During my career as a software developer, I’ve experienced peaks & valleys of learning. Early in my career, finding learning opportunities on the job was accessible, but later on, it became more challenging. I often become proficient at high-demand, high-value activities but would get typecast. Like actors, being typecast as a programmer isn’t fun, as you’re rewarded with repetitive tasks.
My friend was stuck with the role of Sharepoint developer because it’s in demand, he knows how to program it, and it’s a mysterious maze of bullshit that most dare not navigate.
I’ve typecast myself with ETL work before. I spiced it up with generalized solutions that sped up delivery and delighted clients. It was fun until it wasn’t.
Nowadays, I have plentiful learning opportunities, so I have stopped complaining.
If your bank account balance is increasing, rest easy. If you’re taking a loss while cutting costs, ask for a raise or move on.
I struggled with salary negotiations early in my career because I didn’t know my worth. It takes work to quantify your worth as a software developer. Market demand, skill scarcity, and many other factors are part of the equation. However, having confidence in your value is crucial for performing well in interviews and at the negotiation table.
As professionals, we’re selling and branding ourselves intentionally or unintentionally. Earning requires knowledge, intelligence, and confidence. It’s a magical circle of power, so start spinning it! If our storefront is messy and we don’t believe in our products, we’ll stay in business. Let’s keep ourselves clean, sharp, and ready for the next challenge.
My favorite aspect of being a software developer is growing. I’m constantly learning new patterns, concepts, algorithms, and tools that improve my craft. Beyond that, I’m diving deep into leadership and what it means to be a leader.
Through coaching, I learned that achievement is my top fulfillment need. A close second is collaboration, so I’ve gravitated toward growing a community from the ground up. While I grow myself, I’ll grow others and unlock big wins for everyone. That’s my kind of growth!
Knowing what you need to grow and where you want to grow is vital. Focus on self-awareness to identify your crucial fulfillment needs and get the proper sunlight! 🌱☀️
[A buddy of mine] has another formula worth considering. It helps you learn, earn, and grow sans analysis paralysis.
Ask yourself this question:
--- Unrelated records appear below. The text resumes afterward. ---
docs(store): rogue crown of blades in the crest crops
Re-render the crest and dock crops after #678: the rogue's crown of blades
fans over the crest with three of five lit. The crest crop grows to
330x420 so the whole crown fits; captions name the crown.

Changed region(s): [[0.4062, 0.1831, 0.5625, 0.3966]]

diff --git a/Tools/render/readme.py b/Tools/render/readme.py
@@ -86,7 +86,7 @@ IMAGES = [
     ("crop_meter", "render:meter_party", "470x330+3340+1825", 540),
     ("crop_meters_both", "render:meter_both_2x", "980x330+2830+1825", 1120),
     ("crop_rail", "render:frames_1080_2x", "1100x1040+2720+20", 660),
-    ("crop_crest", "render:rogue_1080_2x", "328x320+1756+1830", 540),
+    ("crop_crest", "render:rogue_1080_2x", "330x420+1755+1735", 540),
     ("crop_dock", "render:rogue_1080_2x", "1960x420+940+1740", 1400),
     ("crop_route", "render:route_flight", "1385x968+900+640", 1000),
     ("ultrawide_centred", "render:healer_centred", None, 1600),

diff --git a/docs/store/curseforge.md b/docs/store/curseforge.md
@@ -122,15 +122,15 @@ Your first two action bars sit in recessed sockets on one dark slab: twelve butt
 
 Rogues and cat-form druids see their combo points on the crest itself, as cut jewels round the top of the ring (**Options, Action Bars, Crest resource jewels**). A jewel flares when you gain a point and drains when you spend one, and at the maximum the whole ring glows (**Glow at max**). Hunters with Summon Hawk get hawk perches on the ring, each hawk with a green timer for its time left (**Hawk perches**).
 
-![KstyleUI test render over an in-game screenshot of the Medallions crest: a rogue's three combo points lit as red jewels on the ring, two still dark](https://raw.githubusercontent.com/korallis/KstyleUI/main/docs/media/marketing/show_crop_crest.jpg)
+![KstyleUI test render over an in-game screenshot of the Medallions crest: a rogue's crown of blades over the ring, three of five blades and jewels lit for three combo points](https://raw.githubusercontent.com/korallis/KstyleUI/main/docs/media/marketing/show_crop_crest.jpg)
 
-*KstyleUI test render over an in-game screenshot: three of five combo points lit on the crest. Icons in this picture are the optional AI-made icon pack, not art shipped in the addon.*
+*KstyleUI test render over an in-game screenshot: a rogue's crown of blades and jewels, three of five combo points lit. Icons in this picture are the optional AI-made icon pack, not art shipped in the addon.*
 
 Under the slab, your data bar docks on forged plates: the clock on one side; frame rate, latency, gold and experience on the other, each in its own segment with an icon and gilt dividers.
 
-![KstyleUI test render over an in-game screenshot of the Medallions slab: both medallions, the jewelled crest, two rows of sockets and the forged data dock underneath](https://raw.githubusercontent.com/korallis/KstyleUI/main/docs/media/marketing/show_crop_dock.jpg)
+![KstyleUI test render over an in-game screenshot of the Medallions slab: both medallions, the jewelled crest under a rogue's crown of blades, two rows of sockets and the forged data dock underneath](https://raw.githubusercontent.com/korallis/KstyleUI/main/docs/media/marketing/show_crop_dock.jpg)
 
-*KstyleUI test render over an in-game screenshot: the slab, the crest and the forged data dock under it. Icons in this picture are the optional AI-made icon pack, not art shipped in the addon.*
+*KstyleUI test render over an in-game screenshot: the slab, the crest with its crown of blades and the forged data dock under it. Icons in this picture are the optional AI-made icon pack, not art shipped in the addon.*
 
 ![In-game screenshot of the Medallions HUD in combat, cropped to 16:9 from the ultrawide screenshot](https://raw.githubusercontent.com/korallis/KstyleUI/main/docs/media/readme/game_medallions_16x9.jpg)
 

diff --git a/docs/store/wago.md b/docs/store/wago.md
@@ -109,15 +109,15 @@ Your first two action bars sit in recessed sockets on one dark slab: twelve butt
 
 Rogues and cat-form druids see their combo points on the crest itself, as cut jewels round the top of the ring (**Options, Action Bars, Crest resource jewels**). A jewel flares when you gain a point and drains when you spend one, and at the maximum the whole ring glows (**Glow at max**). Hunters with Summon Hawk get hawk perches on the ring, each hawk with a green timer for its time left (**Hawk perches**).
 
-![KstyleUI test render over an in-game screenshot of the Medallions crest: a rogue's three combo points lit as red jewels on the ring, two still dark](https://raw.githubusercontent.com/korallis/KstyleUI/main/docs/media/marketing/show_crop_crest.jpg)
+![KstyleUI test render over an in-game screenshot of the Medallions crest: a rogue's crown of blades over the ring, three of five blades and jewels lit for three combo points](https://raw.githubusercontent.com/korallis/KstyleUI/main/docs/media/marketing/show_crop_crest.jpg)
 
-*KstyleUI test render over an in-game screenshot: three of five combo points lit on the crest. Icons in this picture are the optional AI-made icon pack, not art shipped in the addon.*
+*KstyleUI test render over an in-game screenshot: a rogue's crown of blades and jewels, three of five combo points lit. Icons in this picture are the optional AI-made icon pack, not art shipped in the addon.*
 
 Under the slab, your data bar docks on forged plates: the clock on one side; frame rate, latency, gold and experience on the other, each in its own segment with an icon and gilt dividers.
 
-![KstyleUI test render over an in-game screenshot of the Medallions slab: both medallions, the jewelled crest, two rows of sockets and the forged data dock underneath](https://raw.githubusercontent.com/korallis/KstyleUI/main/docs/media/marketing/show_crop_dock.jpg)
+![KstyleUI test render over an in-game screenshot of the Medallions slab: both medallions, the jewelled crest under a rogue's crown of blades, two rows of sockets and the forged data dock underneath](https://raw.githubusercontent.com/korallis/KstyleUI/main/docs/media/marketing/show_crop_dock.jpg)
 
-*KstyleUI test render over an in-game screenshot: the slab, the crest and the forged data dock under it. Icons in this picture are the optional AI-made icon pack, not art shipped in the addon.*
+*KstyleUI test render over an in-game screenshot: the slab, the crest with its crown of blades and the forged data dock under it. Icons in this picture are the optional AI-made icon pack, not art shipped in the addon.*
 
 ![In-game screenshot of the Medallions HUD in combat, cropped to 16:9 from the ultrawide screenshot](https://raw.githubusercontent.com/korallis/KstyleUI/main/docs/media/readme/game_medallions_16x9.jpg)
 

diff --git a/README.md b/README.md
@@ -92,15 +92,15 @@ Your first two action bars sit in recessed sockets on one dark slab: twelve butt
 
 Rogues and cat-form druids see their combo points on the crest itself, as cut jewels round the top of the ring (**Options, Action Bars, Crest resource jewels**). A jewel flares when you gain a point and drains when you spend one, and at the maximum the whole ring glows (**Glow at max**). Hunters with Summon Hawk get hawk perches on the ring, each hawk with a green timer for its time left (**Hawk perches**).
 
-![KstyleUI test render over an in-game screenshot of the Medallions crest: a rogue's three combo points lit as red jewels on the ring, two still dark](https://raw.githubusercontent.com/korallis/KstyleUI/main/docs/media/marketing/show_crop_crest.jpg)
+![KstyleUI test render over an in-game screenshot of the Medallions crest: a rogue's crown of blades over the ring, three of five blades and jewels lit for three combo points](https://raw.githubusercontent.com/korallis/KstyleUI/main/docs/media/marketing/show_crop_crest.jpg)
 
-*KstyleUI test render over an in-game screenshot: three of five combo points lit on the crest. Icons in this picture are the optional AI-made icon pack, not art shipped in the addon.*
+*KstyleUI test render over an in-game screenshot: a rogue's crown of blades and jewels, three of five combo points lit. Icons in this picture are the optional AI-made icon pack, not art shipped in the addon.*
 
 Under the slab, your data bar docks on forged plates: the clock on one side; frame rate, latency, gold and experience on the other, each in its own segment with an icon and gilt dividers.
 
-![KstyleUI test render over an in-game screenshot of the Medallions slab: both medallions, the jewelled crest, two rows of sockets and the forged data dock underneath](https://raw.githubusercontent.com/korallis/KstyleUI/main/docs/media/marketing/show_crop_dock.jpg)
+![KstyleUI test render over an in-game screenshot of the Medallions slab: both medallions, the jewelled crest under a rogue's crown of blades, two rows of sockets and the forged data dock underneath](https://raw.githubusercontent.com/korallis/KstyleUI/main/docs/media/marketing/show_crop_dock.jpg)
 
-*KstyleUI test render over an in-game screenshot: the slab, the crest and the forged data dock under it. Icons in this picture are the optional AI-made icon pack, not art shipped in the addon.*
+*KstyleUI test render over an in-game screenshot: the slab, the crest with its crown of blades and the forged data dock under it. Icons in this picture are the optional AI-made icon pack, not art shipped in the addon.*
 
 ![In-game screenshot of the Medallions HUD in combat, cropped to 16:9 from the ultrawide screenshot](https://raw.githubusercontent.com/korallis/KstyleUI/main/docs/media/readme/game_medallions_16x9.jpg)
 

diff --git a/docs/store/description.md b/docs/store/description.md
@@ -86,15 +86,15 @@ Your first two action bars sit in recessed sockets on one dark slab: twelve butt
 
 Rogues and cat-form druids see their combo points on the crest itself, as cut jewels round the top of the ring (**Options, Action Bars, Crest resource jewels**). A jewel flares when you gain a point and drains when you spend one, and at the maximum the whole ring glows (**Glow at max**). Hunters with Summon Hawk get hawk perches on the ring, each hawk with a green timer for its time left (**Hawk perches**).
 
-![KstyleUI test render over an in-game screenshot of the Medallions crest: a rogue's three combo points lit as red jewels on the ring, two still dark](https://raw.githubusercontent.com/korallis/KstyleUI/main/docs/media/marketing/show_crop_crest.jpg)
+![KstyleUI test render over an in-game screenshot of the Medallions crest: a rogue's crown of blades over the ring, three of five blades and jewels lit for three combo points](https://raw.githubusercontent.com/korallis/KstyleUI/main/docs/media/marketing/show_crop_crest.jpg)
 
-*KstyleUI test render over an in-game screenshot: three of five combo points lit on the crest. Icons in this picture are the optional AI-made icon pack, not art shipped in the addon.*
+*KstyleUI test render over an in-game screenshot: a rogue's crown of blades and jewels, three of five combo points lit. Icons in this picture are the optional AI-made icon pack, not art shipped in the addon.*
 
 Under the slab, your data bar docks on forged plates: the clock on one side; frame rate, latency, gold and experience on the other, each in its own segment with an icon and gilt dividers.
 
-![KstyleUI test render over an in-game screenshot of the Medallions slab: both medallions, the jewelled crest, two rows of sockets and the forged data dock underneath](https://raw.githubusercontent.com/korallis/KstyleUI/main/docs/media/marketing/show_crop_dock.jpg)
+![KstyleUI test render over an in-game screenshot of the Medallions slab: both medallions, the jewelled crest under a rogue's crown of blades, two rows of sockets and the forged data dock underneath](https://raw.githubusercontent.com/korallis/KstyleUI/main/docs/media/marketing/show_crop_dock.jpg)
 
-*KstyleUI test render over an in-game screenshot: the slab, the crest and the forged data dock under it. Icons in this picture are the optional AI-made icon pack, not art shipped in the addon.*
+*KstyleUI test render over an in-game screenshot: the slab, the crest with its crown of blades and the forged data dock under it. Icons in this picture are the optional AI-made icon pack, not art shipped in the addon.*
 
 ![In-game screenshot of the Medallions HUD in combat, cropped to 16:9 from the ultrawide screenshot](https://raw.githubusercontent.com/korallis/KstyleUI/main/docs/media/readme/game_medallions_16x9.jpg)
How do I feel about my current job?
If you’re in the WTF phase, you’re probably asking what the fuck is going on, so you’re likely learning & growing.
If you’re in the Huh? phase, you’re still learning and growing but consider your options.
If you’re in the ZZZzzz phase, it’s time to pack it in and find a new job. It’s unlikely you’re learning or growing, and if you’re not earning, you’re heading toward stagnation.
I notice it happens in three or five year spans, with each phase divided into equal parts.
-– My Buddy Tom
Life is too short to work in an environment that doesn’t help you learn, earn, and grow. If we’re not living life on your terms, we’ve lived it on someone else’s.
Let’s prioritize ourselves, set ourselves up for success, and help everyone learn, earn, and grow!